I’ll let you in on a trade secret. It’s not a devious type of secret. Not anything that could cause anyone harm, but simply a connection that most of us who work with small children have figured out. When a parent tells me that their child was born prematurely, I automatically question whether the child might suffer from ADHD. Why do I do this? Well it just so happens that preemies are 30% more likely to be diagnosed with ADHD in later years than their full term peers.
At 34 weeks gestation the overall weight of the brain is only 65% percent of what it weighs at 40 weeks gestation (full term). Researcher suggest that a premature birth may disrupt the growth and maturation of the brain that is set to take place during the last few weeks of pregnancy. We also know that the more premature a baby is, the higher the risk of the child developing ADHD in later years. Babies born at 33 to 34 weeks were 40% as likely to develop ADHD as full term infants, while babies born between 29 to 32 weeks were 60% more likely to develop ADHD.
But we also know that stress can lead to changes in arousal and attention (read more about the link between ADHD and stress in pregnancy here). Now think of some of the stressors that come with a premature birth: separation from the mother, bright lights and loud noises in the Neonatal ICU, sleep deprivation – and one could begin to understand how these factors could further contribute to the development of ADHD children who were born prematurely.
If you suspect your child might be suffering from ADHD, be sure to make an appointment with a qualified mental health professional (such as an educational psychologist or a peadiatric psychiatrist) for an evaluation. There are several interventions and treatments available that can help children with ADHD live productive and fulfilling lives and can limit the negative impact that ADHD might have on the child and his or her family.
Anel Annandale is a prominent Educational Psychologist with a passion for early childhood development and a special interest in neuropsychology.
She is experienced in the field and has established herself as an expert, often appearing on television shows such as Exspresso.

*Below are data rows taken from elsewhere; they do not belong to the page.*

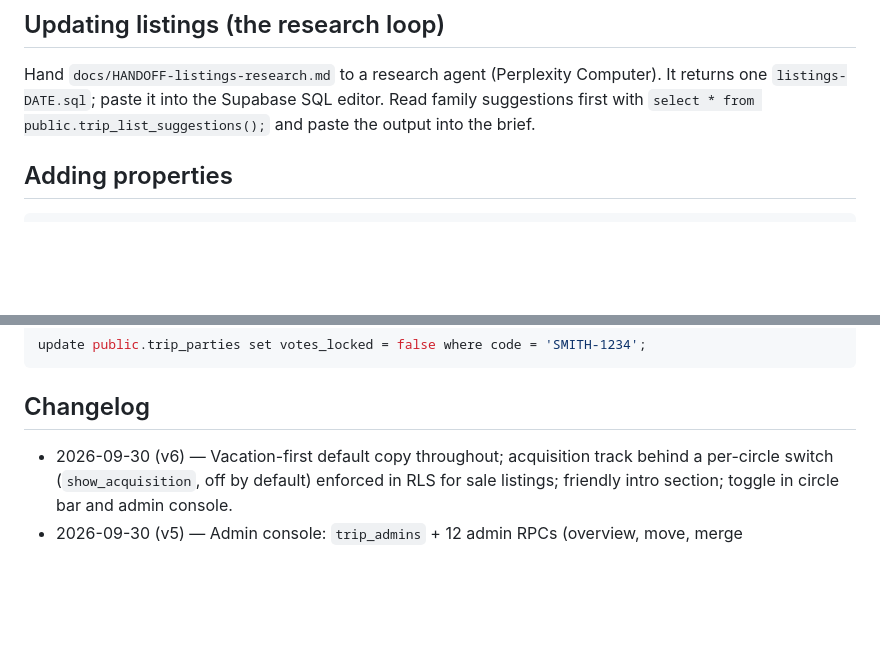
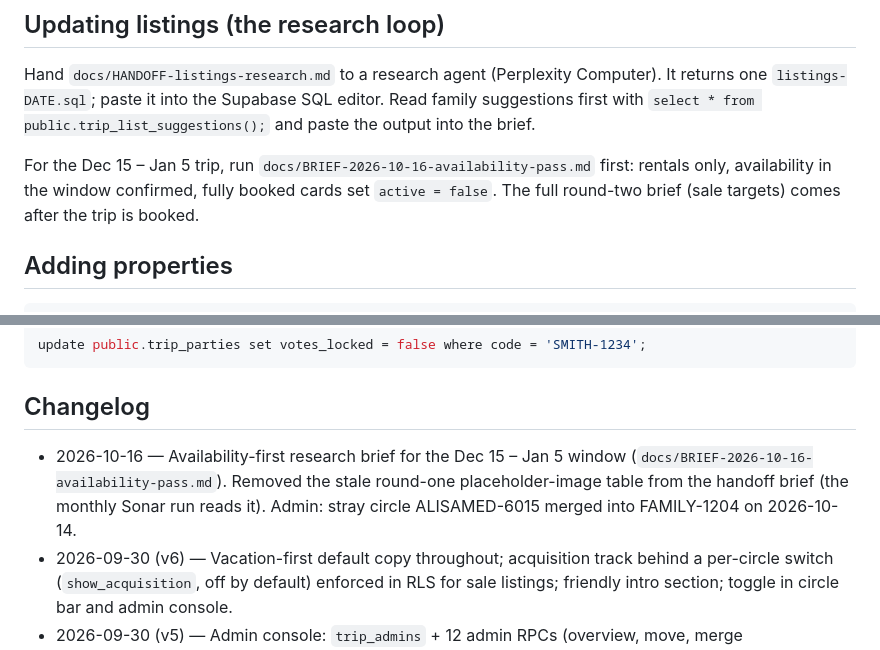
Before and after one commit to Justice-Write/family-estate-planner, a Markdown page: README.md, 2 parts joined by grey strips. Drawn GitHub-style; blank space fills up the shorter version.

````diff
--- a/README.md
+++ b/README.md
@@ -53,6 +53,8 @@ Header dropdown converts every structured price (`rental_amount`/`rental_currenc
 ## Updating listings (the research loop)
 Hand `docs/HANDOFF-listings-research.md` to a research agent (Perplexity Computer). It returns one `listings-DATE.sql`; paste it into the Supabase SQL editor. Read family suggestions first with `select * from public.trip_list_suggestions();` and paste the output into the brief.
 
+For the Dec 15 – Jan 5 trip, run `docs/BRIEF-2026-10-16-availability-pass.md` first: rentals only, availability in the window confirmed, fully booked cards set `active = false`. The full round-two brief (sale targets) comes after the trip is booked.
+
 ## Adding properties
 ```sql
 insert into public.trip_properties (id, name, location, status, details, risk, risk_level, sort) values
@@ -67,6 +69,7 @@ update public.trip_parties set votes_locked = false where code = 'SMITH-1234';
 ```
 
 ## Changelog
+- 2026-10-16 — Availability-first research brief for the Dec 15 – Jan 5 window (`docs/BRIEF-2026-10-16-availability-pass.md`). Removed the stale round-one placeholder-image table from the handoff brief (the monthly Sonar run reads it). Admin: stray circle ALISAMED-6015 merged into FAMILY-1204 on 2026-10-14.
 - 2026-09-30 (v6) — Vacation-first default copy throughout; acquisition track behind a per-circle switch (`show_acquisition`, off by default) enforced in RLS for sale listings; friendly intro section; toggle in circle bar and admin console.
 - 2026-09-30 (v5) — Admin console: `trip_admins` + 12 admin RPCs (overview, move, merge circles/households, rename, set head, lock votes, set name, set temp password, delete account/household/circle). 14-check live test passed.
 - 2026-09-29 (v4) — Circles (groups) with invite codes; all party/vote/suggestion queries scoped per circle; circle-wide tally RPC. Structured prices + header currency selector with live ECB rates. Weekly link-health and monthly research-refresh workflows. Research brief round two: price cap lifted, source diversity rule, structured price fields required.
````
Also changed, not shown: docs/BRIEF-2026-10-16-availability-pass.md (added, +51 -0 lines), docs/HANDOFF-listings-research.md (+0 -11 lines).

She is also available as a guest speaker at relevant events and functions.